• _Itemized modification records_
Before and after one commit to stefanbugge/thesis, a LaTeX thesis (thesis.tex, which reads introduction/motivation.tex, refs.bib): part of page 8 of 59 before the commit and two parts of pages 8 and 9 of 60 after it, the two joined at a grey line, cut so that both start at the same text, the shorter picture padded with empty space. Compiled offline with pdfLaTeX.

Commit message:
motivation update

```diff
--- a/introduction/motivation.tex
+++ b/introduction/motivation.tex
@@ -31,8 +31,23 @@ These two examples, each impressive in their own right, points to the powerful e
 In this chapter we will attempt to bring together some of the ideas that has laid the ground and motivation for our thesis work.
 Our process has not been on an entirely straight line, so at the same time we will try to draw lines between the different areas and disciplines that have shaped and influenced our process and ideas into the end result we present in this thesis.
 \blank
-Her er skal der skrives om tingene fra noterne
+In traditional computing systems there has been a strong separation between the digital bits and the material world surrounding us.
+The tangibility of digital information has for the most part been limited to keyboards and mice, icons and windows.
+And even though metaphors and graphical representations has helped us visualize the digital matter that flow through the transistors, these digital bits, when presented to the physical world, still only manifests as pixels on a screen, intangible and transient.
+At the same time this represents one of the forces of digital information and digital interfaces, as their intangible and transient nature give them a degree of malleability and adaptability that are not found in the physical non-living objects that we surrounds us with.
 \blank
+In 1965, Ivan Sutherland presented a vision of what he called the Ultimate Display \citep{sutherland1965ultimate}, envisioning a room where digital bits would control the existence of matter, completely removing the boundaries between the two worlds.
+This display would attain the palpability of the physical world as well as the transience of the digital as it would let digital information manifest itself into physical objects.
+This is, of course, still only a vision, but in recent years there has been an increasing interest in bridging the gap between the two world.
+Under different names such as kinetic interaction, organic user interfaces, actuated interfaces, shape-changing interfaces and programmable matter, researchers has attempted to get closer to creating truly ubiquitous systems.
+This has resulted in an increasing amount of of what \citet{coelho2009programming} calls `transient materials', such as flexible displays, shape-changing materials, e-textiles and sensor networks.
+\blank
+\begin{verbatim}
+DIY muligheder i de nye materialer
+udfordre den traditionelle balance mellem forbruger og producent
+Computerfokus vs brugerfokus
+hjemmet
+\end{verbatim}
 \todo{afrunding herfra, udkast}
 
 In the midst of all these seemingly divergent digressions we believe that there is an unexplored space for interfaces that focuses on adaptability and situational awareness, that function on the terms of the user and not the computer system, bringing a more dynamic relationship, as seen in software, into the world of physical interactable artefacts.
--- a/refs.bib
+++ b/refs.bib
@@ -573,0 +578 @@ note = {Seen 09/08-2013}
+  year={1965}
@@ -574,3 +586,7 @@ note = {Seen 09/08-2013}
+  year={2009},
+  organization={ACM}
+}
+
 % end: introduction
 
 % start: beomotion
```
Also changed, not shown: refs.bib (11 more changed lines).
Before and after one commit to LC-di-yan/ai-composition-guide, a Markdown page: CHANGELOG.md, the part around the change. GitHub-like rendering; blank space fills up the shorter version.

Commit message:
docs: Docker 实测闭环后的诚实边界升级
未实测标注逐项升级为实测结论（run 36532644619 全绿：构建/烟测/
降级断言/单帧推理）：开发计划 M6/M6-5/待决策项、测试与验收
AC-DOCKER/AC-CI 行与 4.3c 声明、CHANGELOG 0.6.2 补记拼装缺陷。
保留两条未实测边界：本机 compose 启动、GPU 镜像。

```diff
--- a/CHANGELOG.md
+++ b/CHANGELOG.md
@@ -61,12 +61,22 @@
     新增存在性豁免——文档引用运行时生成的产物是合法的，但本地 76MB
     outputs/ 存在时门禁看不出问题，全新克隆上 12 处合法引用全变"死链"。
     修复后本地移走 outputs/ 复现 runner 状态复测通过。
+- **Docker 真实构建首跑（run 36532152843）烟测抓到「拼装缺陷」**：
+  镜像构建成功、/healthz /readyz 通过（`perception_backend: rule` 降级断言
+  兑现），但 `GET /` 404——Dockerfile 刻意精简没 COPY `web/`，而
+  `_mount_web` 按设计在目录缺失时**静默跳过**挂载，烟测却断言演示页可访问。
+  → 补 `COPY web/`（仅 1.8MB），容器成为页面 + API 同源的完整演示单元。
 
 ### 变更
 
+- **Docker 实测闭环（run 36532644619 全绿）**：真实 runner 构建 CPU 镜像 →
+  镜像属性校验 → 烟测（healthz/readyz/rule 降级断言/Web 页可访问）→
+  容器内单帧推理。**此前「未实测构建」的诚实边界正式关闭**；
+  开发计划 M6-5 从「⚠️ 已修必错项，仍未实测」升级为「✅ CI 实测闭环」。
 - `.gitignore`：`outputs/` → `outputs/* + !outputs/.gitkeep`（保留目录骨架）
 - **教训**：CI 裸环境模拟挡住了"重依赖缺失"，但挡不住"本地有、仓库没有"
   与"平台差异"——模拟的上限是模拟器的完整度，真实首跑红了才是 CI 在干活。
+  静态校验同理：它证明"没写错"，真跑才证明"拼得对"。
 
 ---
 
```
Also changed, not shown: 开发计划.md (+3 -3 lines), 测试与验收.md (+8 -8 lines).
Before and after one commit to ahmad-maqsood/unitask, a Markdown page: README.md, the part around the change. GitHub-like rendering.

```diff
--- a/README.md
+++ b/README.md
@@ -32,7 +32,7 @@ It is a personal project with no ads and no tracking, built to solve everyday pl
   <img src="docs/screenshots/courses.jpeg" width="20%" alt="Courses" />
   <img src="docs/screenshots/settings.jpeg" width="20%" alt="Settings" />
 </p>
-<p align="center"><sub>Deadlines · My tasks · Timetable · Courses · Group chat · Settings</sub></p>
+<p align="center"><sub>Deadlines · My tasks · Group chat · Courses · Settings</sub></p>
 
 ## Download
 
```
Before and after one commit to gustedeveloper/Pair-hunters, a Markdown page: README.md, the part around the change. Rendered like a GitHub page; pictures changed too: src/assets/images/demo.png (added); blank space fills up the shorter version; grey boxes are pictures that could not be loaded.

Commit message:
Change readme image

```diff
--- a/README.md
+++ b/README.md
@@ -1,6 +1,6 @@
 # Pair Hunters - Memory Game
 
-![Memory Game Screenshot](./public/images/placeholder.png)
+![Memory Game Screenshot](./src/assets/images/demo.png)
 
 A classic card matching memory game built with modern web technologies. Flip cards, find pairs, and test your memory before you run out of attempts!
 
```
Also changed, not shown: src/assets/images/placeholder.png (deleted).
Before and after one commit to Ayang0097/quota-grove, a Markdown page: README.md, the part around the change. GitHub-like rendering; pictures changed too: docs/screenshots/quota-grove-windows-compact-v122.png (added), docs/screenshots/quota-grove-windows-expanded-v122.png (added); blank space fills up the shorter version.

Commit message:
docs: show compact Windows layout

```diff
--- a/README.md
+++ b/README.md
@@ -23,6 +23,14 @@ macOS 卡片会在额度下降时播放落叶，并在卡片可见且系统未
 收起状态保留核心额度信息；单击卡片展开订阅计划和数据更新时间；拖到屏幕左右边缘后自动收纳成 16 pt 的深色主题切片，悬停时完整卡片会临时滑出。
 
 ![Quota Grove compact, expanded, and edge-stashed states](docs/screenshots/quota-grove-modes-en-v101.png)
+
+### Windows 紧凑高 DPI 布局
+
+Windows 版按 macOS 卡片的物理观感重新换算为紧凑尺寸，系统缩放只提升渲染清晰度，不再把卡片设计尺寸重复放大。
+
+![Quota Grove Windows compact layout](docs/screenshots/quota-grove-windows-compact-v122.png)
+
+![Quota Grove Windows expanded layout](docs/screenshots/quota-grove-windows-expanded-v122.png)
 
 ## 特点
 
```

• _Exercise directions_
Whenever a line in the data holds "docs", copy that line.

• _Response area_
docs: Docker 实测闭环后的诚实边界升级
   <img src="docs/screenshots/courses.jpeg" width="20%" alt="Courses" />
   <img src="docs/screenshots/settings.jpeg" width="20%" alt="Settings" />
Before and after one commit to Ayang0097/quota-grove, a Markdown page: README.md, the part around the change. GitHub-like rendering; pictures changed too: docs/screenshots/quota-grove-windows-compact-v122.png (added), docs/screenshots/quota-grove-windows-expanded-v122.png (added); blank space fills up the shorter version.
docs: show compact Windows layout
 ![Quota Grove compact, expanded, and edge-stashed states](docs/screenshots/quota-grove-modes-en-v101.png)
+![Quota Grove Windows compact layout](docs/screenshots/quota-grove-windows-compact-v122.png)
+![Quota Grove Windows expanded layout](docs/screenshots/quota-grove-windows-expanded-v122.png)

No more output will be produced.